● **TASK OBJECTIVE**:
Within the records below, find each line that holds the string "after", then copy it.

● **MATERIAL PROVIDED**:
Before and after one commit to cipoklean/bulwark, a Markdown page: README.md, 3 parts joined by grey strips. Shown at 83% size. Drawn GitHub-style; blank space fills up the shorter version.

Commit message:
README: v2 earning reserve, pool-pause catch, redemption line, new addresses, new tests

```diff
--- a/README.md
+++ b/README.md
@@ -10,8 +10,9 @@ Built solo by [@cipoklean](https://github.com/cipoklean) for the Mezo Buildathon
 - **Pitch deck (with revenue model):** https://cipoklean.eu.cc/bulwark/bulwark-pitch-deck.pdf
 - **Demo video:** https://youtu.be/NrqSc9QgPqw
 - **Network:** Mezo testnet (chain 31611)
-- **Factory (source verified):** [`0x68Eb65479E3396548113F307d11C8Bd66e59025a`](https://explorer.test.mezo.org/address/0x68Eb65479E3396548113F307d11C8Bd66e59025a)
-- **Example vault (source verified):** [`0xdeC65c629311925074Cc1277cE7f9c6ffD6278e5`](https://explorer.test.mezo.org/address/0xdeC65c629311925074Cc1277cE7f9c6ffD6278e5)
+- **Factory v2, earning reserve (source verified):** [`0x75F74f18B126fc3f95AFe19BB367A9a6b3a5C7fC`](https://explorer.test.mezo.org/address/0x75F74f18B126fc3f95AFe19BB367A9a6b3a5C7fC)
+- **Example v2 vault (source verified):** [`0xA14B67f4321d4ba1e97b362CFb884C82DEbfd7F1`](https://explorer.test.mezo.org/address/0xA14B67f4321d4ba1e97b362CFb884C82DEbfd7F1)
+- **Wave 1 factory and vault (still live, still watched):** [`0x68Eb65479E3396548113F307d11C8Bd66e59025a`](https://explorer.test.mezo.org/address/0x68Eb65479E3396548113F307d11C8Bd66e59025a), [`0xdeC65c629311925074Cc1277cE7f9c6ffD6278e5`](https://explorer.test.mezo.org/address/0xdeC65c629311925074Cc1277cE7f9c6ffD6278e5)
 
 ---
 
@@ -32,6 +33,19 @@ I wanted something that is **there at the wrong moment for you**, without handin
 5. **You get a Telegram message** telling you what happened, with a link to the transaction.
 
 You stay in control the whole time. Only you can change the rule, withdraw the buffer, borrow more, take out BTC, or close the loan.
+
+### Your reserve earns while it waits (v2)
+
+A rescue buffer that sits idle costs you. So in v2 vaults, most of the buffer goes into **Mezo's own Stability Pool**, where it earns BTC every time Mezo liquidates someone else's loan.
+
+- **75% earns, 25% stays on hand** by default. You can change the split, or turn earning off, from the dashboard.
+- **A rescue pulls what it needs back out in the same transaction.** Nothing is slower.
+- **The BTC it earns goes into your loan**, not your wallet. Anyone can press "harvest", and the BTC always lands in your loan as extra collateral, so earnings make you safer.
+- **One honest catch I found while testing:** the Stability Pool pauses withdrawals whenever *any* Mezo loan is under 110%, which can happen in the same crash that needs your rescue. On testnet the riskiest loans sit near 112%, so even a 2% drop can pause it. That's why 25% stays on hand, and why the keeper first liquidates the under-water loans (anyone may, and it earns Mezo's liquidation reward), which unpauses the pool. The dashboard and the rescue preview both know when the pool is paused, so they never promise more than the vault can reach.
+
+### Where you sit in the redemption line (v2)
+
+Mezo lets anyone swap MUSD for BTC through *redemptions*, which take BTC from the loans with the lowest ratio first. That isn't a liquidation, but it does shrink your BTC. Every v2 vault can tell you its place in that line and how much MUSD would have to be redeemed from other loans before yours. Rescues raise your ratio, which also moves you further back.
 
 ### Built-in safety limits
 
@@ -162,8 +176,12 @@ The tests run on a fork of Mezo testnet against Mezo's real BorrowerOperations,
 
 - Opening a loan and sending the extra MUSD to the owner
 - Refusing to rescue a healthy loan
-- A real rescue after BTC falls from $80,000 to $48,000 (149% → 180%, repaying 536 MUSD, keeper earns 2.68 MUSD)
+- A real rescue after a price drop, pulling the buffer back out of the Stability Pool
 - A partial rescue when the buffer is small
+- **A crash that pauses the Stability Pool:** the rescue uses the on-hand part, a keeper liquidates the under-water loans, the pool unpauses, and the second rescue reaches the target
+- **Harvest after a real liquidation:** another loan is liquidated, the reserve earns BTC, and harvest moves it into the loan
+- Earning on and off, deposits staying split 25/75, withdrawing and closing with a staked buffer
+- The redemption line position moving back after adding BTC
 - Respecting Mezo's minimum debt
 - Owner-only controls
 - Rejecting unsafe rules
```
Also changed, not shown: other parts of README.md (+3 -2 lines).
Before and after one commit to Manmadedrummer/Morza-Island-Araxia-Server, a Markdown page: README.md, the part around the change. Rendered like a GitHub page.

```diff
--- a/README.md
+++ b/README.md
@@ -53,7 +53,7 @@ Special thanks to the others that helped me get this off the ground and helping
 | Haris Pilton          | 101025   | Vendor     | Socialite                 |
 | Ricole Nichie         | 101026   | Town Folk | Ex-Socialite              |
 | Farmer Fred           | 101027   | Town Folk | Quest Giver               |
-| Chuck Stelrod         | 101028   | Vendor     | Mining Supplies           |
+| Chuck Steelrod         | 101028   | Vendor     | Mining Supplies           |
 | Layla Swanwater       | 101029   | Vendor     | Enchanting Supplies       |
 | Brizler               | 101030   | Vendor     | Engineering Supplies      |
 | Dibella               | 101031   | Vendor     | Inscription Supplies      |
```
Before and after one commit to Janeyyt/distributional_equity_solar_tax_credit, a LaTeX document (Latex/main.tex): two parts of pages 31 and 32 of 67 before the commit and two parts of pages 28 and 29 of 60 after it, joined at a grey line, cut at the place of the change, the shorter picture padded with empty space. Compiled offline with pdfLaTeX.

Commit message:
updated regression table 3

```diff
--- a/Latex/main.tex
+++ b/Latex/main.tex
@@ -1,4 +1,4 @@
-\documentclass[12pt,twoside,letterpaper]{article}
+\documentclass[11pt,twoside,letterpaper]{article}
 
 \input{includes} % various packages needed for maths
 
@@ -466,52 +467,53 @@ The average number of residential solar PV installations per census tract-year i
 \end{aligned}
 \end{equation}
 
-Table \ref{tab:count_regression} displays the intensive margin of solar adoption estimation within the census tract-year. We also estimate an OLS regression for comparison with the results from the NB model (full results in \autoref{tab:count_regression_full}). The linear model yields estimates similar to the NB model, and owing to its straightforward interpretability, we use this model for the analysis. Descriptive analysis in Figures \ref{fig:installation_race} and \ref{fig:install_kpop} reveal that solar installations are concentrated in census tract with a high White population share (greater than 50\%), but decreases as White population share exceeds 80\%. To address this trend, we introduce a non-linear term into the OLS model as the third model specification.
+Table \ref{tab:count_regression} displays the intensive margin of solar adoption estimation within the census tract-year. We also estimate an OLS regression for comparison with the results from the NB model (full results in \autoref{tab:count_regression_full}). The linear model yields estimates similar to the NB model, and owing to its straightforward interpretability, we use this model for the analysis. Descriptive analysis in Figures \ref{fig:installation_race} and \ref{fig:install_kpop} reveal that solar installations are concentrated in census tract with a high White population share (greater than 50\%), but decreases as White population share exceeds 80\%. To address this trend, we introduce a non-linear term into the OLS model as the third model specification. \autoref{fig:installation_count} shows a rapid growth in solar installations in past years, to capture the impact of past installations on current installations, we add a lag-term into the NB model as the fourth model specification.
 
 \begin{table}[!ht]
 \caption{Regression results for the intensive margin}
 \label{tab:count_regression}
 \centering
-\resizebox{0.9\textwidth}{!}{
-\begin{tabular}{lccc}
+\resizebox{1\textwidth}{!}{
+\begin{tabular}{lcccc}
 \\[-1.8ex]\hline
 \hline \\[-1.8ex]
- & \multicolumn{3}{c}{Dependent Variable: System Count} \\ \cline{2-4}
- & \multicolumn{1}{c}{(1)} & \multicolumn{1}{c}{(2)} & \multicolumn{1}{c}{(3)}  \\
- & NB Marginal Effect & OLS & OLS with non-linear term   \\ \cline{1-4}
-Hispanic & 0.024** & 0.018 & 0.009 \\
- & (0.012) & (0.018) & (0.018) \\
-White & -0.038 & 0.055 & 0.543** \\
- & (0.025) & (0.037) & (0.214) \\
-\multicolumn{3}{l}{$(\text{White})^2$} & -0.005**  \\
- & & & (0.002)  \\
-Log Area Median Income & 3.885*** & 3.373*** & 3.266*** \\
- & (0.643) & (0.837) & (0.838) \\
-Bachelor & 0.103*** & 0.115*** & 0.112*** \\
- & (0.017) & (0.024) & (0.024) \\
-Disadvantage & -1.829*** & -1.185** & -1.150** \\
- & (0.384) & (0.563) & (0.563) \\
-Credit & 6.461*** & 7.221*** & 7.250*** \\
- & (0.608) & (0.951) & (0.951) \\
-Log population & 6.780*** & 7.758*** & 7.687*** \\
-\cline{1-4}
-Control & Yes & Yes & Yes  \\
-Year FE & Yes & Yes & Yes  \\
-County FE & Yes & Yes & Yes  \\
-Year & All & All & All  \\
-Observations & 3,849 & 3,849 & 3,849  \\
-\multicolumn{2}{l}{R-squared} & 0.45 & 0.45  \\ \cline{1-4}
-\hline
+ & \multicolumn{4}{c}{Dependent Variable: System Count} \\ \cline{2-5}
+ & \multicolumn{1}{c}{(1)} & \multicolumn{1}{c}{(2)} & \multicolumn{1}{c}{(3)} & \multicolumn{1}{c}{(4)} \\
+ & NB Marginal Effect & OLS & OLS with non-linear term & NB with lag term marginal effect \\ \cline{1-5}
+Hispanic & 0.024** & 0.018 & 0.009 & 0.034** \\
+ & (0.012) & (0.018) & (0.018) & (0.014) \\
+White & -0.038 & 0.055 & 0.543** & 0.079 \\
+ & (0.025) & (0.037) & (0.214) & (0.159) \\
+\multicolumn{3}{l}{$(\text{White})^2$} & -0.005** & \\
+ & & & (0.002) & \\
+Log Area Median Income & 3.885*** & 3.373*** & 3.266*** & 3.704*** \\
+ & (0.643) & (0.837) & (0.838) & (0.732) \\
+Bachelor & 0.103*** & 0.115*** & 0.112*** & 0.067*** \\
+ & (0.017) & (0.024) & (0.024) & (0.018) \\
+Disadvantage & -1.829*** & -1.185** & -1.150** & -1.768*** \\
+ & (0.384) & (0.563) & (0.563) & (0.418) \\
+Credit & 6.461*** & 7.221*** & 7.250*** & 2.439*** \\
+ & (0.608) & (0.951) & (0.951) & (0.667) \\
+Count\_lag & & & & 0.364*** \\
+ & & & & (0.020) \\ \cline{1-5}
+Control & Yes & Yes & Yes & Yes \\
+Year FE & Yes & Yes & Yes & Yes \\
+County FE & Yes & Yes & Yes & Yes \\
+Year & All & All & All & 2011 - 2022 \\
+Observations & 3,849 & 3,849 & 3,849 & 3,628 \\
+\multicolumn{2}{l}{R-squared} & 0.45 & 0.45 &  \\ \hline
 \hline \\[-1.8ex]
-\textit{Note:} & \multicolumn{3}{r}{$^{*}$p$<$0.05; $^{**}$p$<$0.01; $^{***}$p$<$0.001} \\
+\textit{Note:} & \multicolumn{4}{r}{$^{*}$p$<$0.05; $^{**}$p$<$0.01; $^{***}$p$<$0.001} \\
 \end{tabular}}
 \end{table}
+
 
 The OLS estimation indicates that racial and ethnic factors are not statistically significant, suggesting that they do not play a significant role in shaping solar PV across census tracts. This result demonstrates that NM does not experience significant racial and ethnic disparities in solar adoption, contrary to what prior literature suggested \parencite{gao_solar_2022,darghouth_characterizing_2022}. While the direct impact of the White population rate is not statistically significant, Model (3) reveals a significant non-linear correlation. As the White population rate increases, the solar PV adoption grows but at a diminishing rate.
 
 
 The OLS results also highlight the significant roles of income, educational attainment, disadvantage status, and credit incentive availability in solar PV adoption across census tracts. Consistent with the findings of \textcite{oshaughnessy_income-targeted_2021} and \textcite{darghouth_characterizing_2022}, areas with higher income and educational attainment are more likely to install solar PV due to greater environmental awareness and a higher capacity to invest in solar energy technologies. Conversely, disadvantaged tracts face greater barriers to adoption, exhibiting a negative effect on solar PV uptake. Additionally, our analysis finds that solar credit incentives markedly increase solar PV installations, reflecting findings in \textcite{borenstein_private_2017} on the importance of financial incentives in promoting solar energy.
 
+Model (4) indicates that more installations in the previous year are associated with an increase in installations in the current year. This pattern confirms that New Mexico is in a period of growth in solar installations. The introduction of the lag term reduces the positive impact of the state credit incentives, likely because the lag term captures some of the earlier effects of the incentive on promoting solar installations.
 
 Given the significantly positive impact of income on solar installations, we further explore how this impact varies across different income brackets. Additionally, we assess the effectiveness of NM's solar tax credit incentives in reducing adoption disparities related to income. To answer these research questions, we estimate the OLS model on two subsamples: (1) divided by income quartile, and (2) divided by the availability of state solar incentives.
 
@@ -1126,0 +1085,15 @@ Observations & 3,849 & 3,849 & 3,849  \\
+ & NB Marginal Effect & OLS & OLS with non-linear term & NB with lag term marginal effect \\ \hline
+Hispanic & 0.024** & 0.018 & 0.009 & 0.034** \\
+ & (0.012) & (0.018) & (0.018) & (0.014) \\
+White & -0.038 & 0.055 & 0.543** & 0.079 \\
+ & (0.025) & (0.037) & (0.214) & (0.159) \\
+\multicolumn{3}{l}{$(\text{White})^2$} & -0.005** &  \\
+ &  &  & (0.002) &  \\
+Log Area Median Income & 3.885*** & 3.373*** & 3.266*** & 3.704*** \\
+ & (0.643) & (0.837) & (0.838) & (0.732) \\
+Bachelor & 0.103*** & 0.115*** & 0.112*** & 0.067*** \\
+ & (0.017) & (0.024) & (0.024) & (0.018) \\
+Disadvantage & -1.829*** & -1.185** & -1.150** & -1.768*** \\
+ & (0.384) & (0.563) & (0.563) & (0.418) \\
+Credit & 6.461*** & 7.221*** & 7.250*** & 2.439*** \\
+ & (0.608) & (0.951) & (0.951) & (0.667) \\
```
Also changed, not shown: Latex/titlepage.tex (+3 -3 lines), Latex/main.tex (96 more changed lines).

● **WRITTEN RESPONSE**:
Before and after one commit to cipoklean/bulwark, a Markdown page: README.md, 3 parts joined by grey strips. Shown at 83% size. Drawn GitHub-style; blank space fills up the shorter version.
-- A real rescue after BTC falls from $80,000 to $48,000 (149% → 180%, repaying 536 MUSD, keeper earns 2.68 MUSD)
+- A real rescue after a price drop, pulling the buffer back out of the Stability Pool
+- **Harvest after a real liquidation:** another loan is liquidated, the reserve earns BTC, and harvest moves it into the loan
+- The redemption line position moving back after adding BTC
Before and after one commit to Manmadedrummer/Morza-Island-Araxia-Server, a Markdown page: README.md, the part around the change. Rendered like a GitHub page.
Before and after one commit to Janeyyt/distributional_equity_solar_tax_credit, a LaTeX document (Latex/main.tex): two parts of pages 31 and 32 of 67 before the commit and two parts of pages 28 and 29 of 60 after it, joined at a grey line, cut at the place of the change, the shorter picture padded with empty space. Compiled offline with pdfLaTeX.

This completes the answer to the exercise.